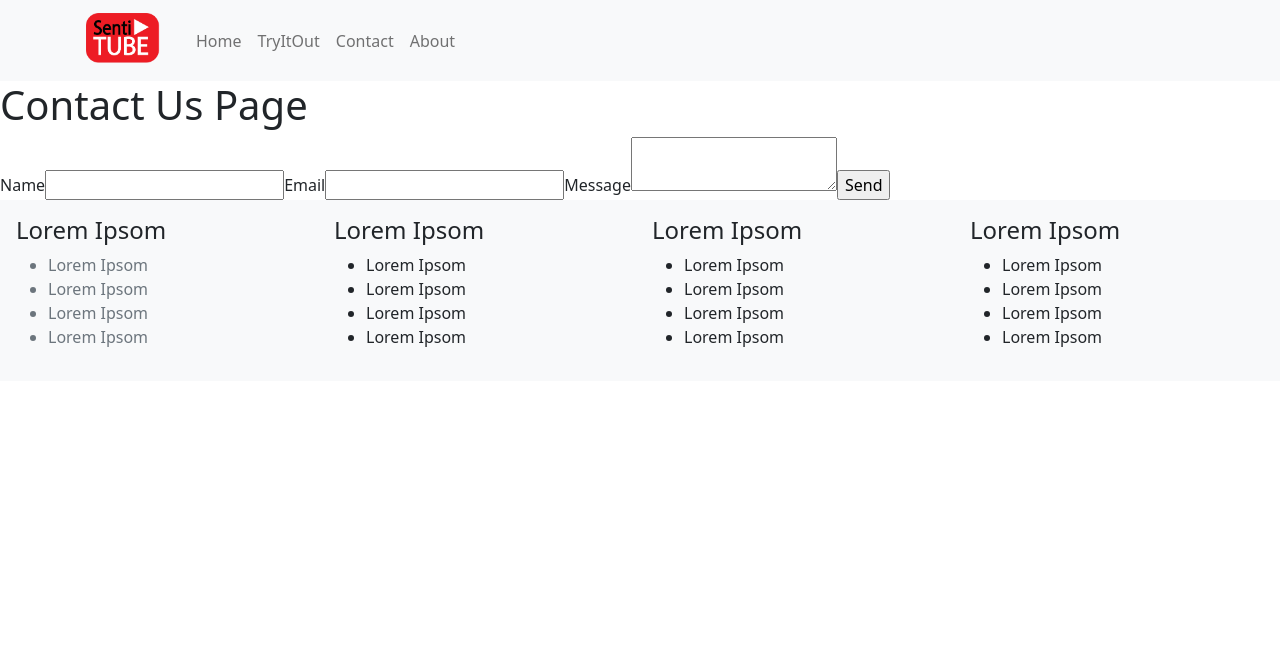
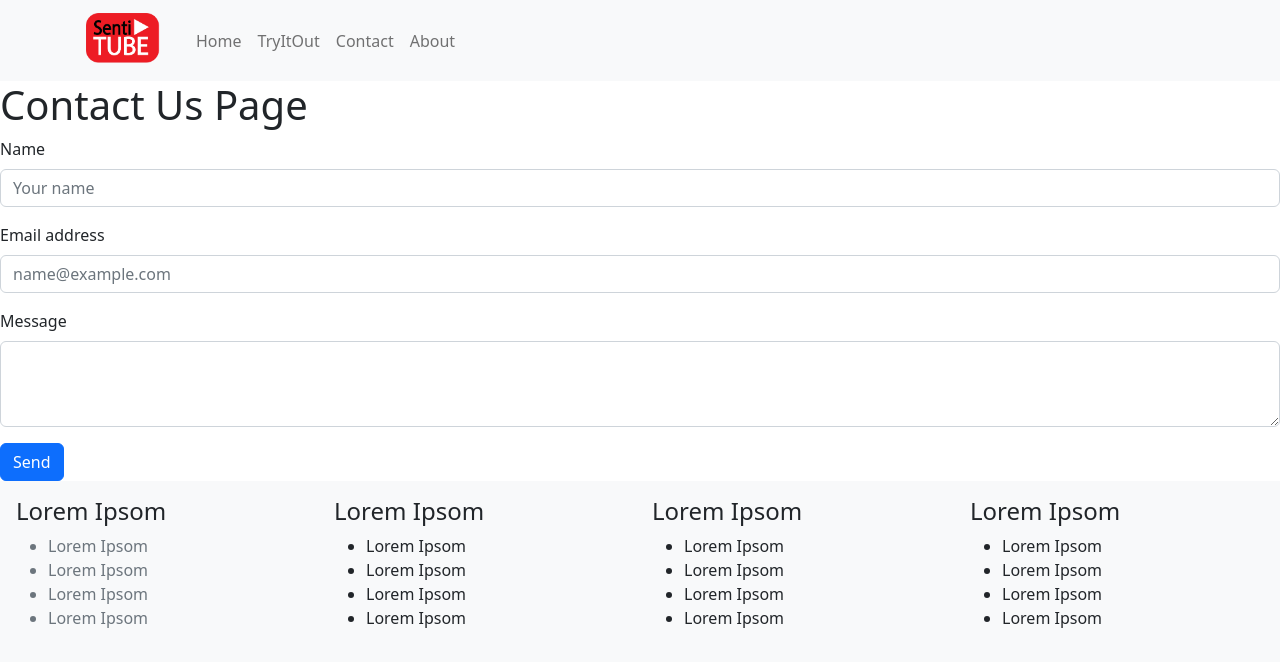
Before and after one commit to dsplayerX/project-sentitube-webapp, a React (Create React App) app: page /Contact in a window 1280 px wide. Shown: the top 666 px of the page. Built offline with nearby package versions, Linux system fonts and the light colour scheme.

Commit message:
changed form to a bootstrap form, added validation for all fields

```diff
--- a/src/components/ContactUsForm.js
+++ b/src/components/ContactUsForm.js
@@ -1,5 +1,6 @@
 import React, { useRef } from "react";
 import emailjs from "@emailjs/browser";
+import { Form, Button } from "react-bootstrap";
 
 export const ContactUsForm = () => {
   const form = useRef();
@@ -7,6 +8,30 @@ export const ContactUsForm = () => {
   const sendEmail = (e) => {
     e.preventDefault();
 
+    // Getting current values of fields
+    const name = form.current.elements.from_name.value;
+    const email = form.current.elements.from_email.value;
+    const message = form.current.elements.message.value;
+
+    // Checking if name and email are not empty
+    if (!name || !email) {
+      alert("Please provide your name and email address.");
+      return;
+    }
+
+    // Checking if email is valid
+    if (!/^[^\s@]+@[^\s@]+\.[^\s@]+$/.test(email)) {
+      alert("Please provide a valid email address.");
+      return;
+    }
+
+    // Checking if message is not empty
+    if (!message) {
+      alert("Please provide a message.");
+      return;
+    }
+
+    // EmailJS form submission
     emailjs
       .sendForm(
         "service_xjwjwwr",
@@ -26,14 +51,35 @@ export const ContactUsForm = () => {
   };
 
   return (
-    <form ref={form} onSubmit={sendEmail}>
-      <label>Name</label>
-      <input type="text" name="from_name" />
-      <label>Email</label>
-      <input type="email" name="from_email" />
-      <label>Message</label>
-      <textarea name="message" />
-      <input type="submit" value="Send" />
-    </form>
+    // <form ref={form} onSubmit={sendEmail}>
+    //   <label>Name</label>
+    //   <input type="text" name="from_name" />
+    //   <label>Email</label>
+    //   <input type="email" name="from_email" />
+    //   <label>Message</label>
+    //   <textarea name="message" />
+    //   <input type="submit" value="Send" />
+    // </form>
+    <Form ref={form} onSubmit={sendEmail}>
+      <Form.Group className="mb-3" controlId="exampleForm.ControlInput1">
+        <Form.Label>Name</Form.Label>
+        <Form.Control type="text" placeholder="Your name" name="from_name" />
+      </Form.Group>
+      <Form.Group className="mb-3" controlId="exampleForm.ControlInput1">
+        <Form.Label>Email address</Form.Label>
+        <Form.Control
+          type="email"
+          placeholder="name@example.com"
+          name="from_email"
+        />
+      </Form.Group>
+      <Form.Group className="mb-3" controlId="exampleForm.ControlTextarea1">
+        <Form.Label>Message</Form.Label>
+        <Form.Control as="textarea" name="message" rows={3} />
+      </Form.Group>
+      <Button className="submit-button" value="Send" type="submit">
+        Send
+      </Button>
+    </Form>
   );
 };
```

- Task brief -
Read through the lines above and collect those that contain the string "ContactUsForm".

- Answer to the exercise -
--- a/src/components/ContactUsForm.js
+++ b/src/components/ContactUsForm.js
 export const ContactUsForm = () => {
@@ -7,6 +8,30 @@ export const ContactUsForm = () => {
@@ -26,14 +51,35 @@ export const ContactUsForm = () => {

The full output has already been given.